Hello, everyone, and welcome to the middle of the week. Yet another steamy day is on the way, and we are trying to stay cool with cups of iced stimulation. We hope you are doing the same. We should note that we will be taking an extended break starting later today and will return next week. So we hope you survive the next few days. Meanwhile, here are some tidbits. Hope all goes well …
A new type of injectable cholesterol drug may save the health system from paying for heart attacks and strokes, but the high list price would still mean an increase total health care spending by 4 percent, according to a study in the Journal of the American Medical Association.
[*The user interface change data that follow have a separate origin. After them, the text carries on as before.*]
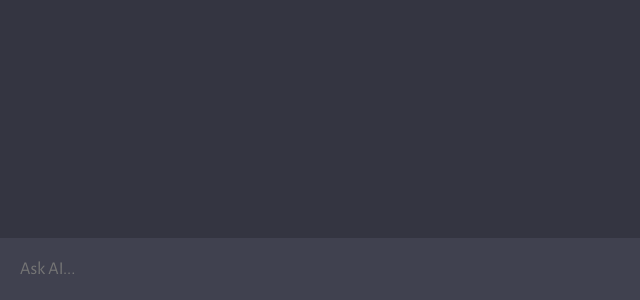
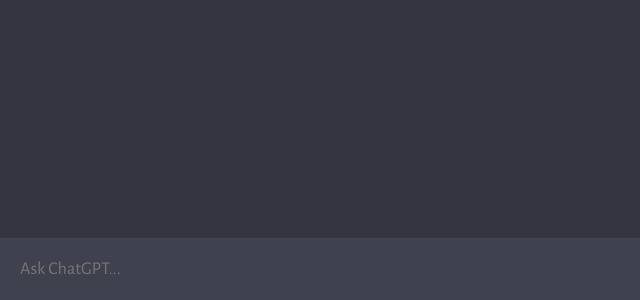
Before and after one commit to realkevinC/chatgpt-clone, a website built with Vite: page client/index.html in a window 1280 px wide. Shown: the part 500-800 px from the top of the page, 0-640 px from the left. Built offline with nearby package versions, Linux system fonts and the light colour scheme.

Commit message:
readme update

```diff
--- a/client/index.html
+++ b/client/index.html
@@ -12,7 +12,7 @@
       <div id="chat_container"></div>
 
       <form action="">
-        <textarea name="prompt" id="" cols="1" rows="1" placeholder="Ask AI..."></textarea>
+        <textarea name="prompt" id="" cols="1" rows="1" placeholder="Ask ChatGPT..."></textarea>
         <button type="submit"><img src="assets/send.svg" alt="send"></button>
       </form>
 
--- a/client/script.js
+++ b/client/script.js
@@ -77,7 +77,7 @@ const handleSubmit = async (e) => {
 
   loader(messageDiv);
 
-  //to run local server replace fetch with 'http://localhost:3000/'
+  //to run local server replace with 'http://localhost:3000/'
   const response = await fetch('https://openai-sfw3.onrender.com', {
       method: 'POST',
       headers: {
```
Also changed, not shown: README.md, client/assets/chatgpt_sc.png (added).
In order to be cost-effective, the PCSK9 inhibitors should cost just over $4,500 per year. The roughly $14,000 list price, however, does not include manufacturer rebates. The companies selling these drugs disputed the findings.
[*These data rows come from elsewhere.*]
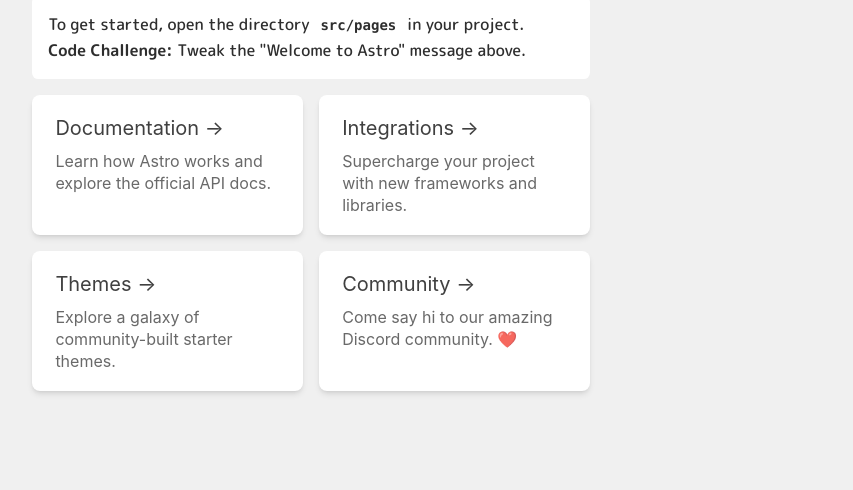
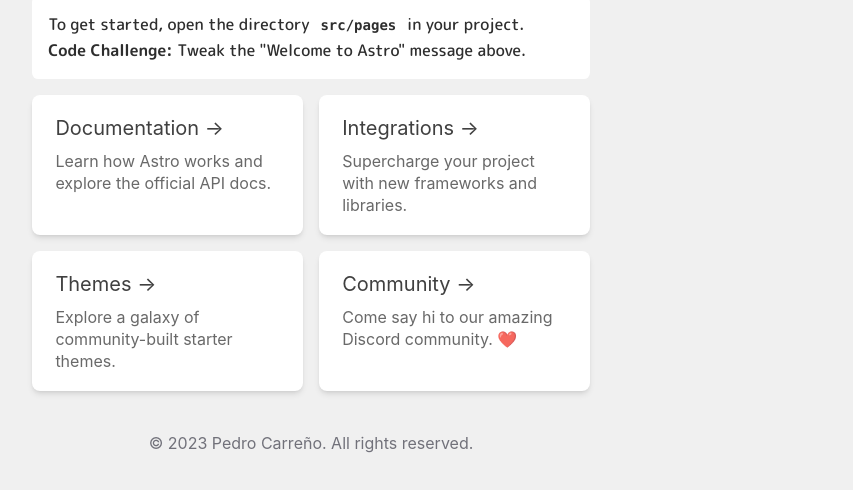
Before and after one commit to Pkcarreno/homepage, an Astro site: page / in a window 1280 px wide. Shown: the part 68-558 px from the top of the page, without its empty margins (329-1182 px from the left). Built offline with nearby package versions, Linux system fonts and the light colour scheme; Astro itself is replaced by a stand-in of ours.

Commit message:
feat: add footer

```diff
--- /dev/null
+++ b/src/components/Footer.astro
@@ -0,0 +1,9 @@
+---
+import { HOMEPAGE_URL } from '../config'
+const today = new Date()
+---
+
+<footer class="text-zinc-500 p-4 text-center">
+  &copy; {today.getFullYear()}
+  <a href={HOMEPAGE_URL}>Pedro Carreño</a>. All rights reserved.
+</footer>
--- a/src/layouts/Layout.astro
+++ b/src/layouts/Layout.astro
@@ -1,6 +1,7 @@
 ---
 import BaseHead from '../components/BaseHead.astro'
 import Body from '../components/Body.astro'
+import Footer from '../components/Footer.astro';
 import Header from '../components/Header.astro';
 import { SITE_TITLE, SITE_DESCRIPTION } from '../config'
 ---
@@ -13,5 +14,6 @@
 	<Body>
     <Header />
 		<slot />
+    <Footer />
 	</Body>
 </html>
```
The Alli weight-loss pill has been supported by problematic clinical studies that “systematically understated” its potential harms, according to STAT, citing a study in PLOS Medicine. The study compared published journal articles with data summaries submitted to European regulators and found the publications disclosed just 14 percent to 33 percent of adverse events compared with the data summaries.
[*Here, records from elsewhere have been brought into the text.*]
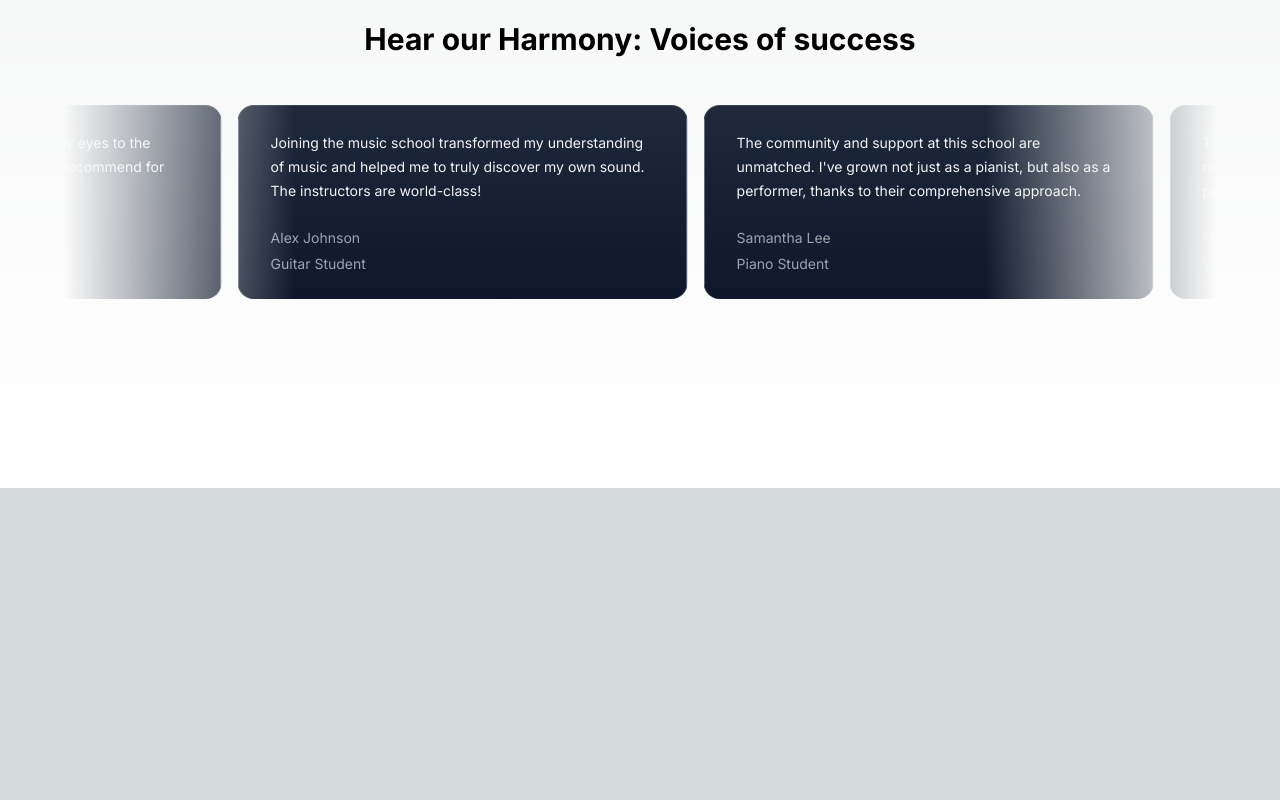
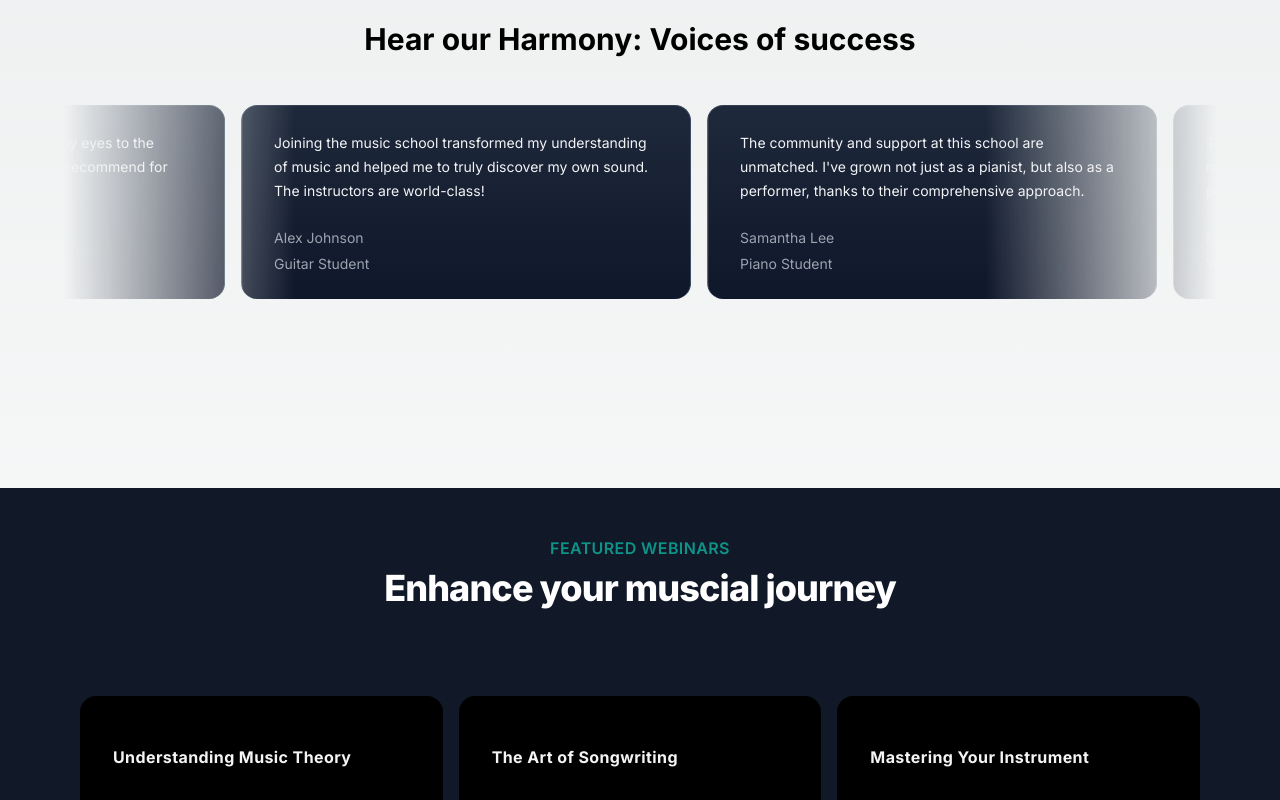
Before and after one commit to Abdus-Samee-007/music_academy, a Next.js app: page / in a window 1280 px wide. Shown: the part 2000-2800 px from the top of the page. Before the commit the page ends 2488 px from the top, so only its background shows below. Built offline with nearby package versions, Linux system fonts and the light colour scheme.

Commit message:
Hover Cards added

```diff
--- a/src/app/page.tsx
+++ b/src/app/page.tsx
@@ -1,6 +1,7 @@
 import FeaturedCourses from "@/components/FeaturedCourses";
 import HeroSection from "@/components/HeroSection";
 import MovingCards from "@/components/MovingCards";
+import UpcomingWebinars from "@/components/UpcomingWebinars";
 import WhyChooseUs from "@/components/WhyChooseUs";
 import Image from "next/image";
 
@@ -11,6 +12,7 @@
     <FeaturedCourses />
     <WhyChooseUs />
     <MovingCards />
+    <UpcomingWebinars />
    </main>
   );
 }
--- /dev/null
+++ b/src/components/UpcomingWebinars.tsx
@@ -0,0 +1,80 @@
+'use client'
+import Link from "next/link"
+import { HoverEffect } from "@/components/ui/card-hover-effect";
+
+
+function UpcomingWebinars() {
+    const featuredWebinars = [
+        {
+          title: 'Understanding Music Theory',
+          description:
+            'Dive deep into the fundamentals of music theory and enhance your musical skills.',
+          slug: 'understanding-music-theory',
+          isFeatured: true,
+        },
+        {
+          title: 'The Art of Songwriting',
+          description:
+            'Learn the craft of songwriting from experienced musicians and songwriters.',
+          slug: 'the-art-of-songwriting',
+          isFeatured: true,
+        },
+        {
+          title: 'Mastering Your Instrument',
+          description:
+            'Advanced techniques to master your musical instrument of choice.',
+          slug: 'mastering-your-instrument',
+          isFeatured: true,
+        },
+        {
+          title: 'Music Production Essentials',
+          description:
+            'Get started with music production with this comprehensive overview.',
+          slug: 'music-production-essentials',
+          isFeatured: true,
+        },
+        // Added two more webinars
+        {
+          title: 'Live Performance Techniques',
+          description:
+            'Enhance your live performance skills with expert tips and strategies.',
+          slug: 'live-performance-techniques',
+          isFeatured: true,
+        },
+        {
+          title: 'Digital Music Marketing',
+          description:
+            'Learn how to promote your music effectively in the digital age.',
+          slug: 'digital-music-marketing',
+          isFeatured: true,
+        },
+      ];
+  return (
+
+    <div className="p-12 bg-gray-900">
+        <div className="max-w-7xl mx-auto px-4 sm:px-6">
+            <div className="text-center">
+                <h2 className="text-base text-teal-600 font-semibold tracking-wide uppercase">FEATURED WEBINARS</h2>
+                <p className="mt-2 text-3xl leading-8 font-extrabold tracking-tight text-white sm:text-4xl">Enhance your muscial journey</p>
+            </div>
+            <div className="mt-10">
+            <HoverEffect items={featuredWebinars.map(webinar =>(
+                {
+                    title: webinar.title,
+                    description: webinar.description,
+                    slug: webinar.slug,
+                    isFeatured: webinar.isFeatured,
+                    key: webinar.slug,
+                    link: `/webinars/${webinar.slug}`
+                }))}/>
+            </div>
+            <div className="mt-10 text-center">
+                <Link href="{/}" className="px-4 py-2 rounded border border-neutral-600 text-neutral-700 bg-white hover:bg-gray-100 transition duration-200">
+                View All Webinars</Link>
+            </div>
+        </div>
+        </div>
+  )
+}
+
+export default UpcomingWebinars
--- /dev/null
+++ b/src/components/ui/card-hover-effect.tsx
@@ -0,0 +1,111 @@
+import { cn } from "@/utils/cn";
+import { AnimatePresence, motion } from "framer-motion";
+import Link from "next/link";
+import { useState } from "react";
+
+export const HoverEffect = ({
+  items,
+  className,
+}: {
+  items: {
+    title: string;
+    description: string;
+    link: string;
+  }[];
+  className?: string;
+}) => {
+  let [hoveredIndex, setHoveredIndex] = useState<number | null>(null);
+
+  return (
+    <div
+      className={cn(
+        "grid grid-cols-1 md:grid-cols-2  lg:grid-cols-3  py-10",
+        className
+      )}
+    >
+      {items.map((item, idx) => (
+        <Link
+          href={item?.link}
+          key={item?.link}
+          className="relative group  block p-2 h-full w-full"
+          onMouseEnter={() => setHoveredIndex(idx)}
+          onMouseLeave={() => setHoveredIndex(null)}
+        >
+          <AnimatePresence>
+            {hoveredIndex === idx && (
+              <motion.span
+                className="absolute inset-0 h-full w-full bg-neutral-200 dark:bg-slate-800/[0.8] block  rounded-3xl"
+                layoutId="hoverBackground"
+                initial={{ opacity: 0 }}
+                animate={{
+                  opacity: 1,
+                  transition: { duration: 0.15 },
+                }}
+                exit={{
+                  opacity: 0,
+                  transition: { duration: 0.15, delay: 0.2 },
+                }}
+              />
+            )}
+          </AnimatePresence>
+          <Card>
+            <CardTitle>{item.title}</CardTitle>
+            <CardDescription>{item.description}</CardDescription>
+          </Card>
+        </Link>
+      ))}
+    </div>
+  );
+};
+
+export const Card = ({
+  className,
+  children,
+}: {
+  className?: string;
+  children: React.ReactNode;
+}) => {
+  return (
+    <div
+      className={cn(
+        "rounded-2xl h-full w-full p-4 overflow-hidden bg-black border border-transparent dark:border-white/[0.2] group-hover:border-slate-700 relative z-20",
+        className
+      )}
+    >
+      <div className="relative z-50">
+        <div className="p-4">{children}</div>
+      </div>
+    </div>
+  );
+};
+export const CardTitle = ({
+  className,
+  children,
+}: {
+  className?: string;
+  children: React.ReactNode;
+}) => {
+  return (
+    <h4 className={cn("text-zinc-100 font-bold tracking-wide mt-4", className)}>
+      {children}
+    </h4>
+  );
+};
+export const CardDescription = ({
+  className,
+  children,
+}: {
+  className?: string;
+  children: React.ReactNode;
+}) => {
+  return (
+    <p
+      className={cn(
+        "mt-8 text-zinc-400 tracking-wide leading-relaxed text-sm",
+        className
+      )}
+    >
+      {children}
+    </p>
+  );
+};
```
ViiV Healthcare started Phase 3 trials of a two-drug regimen for HIV that might simplify treatment for patients who receive therapy for the first time, PMLive tells us.
Drug makers that change hard gelatin capsule suppliers do not need to seek approval beforehand under a policy introduced by the Food and Drug Administration, InPharma Technologist says.
Zhejiang Medicine, which makes antibiotics sold in the US, hid quality testing results that may have indicated the products were contaminated, according to a warning letter issued by the FDA.
Carl Icahn bought 3.4 million shares in Allergan (AGN) valued at $785.7 million, Reuters reports. Icahn began acquiring shares in the drug maker last spring after its $160 billion buyout deal with Pfizer (PFE) fell through.
A new study falls far short of showing that mothers taking acetaminophen during pregnancy increases their child’s risk of behavioral problems, writes STAT.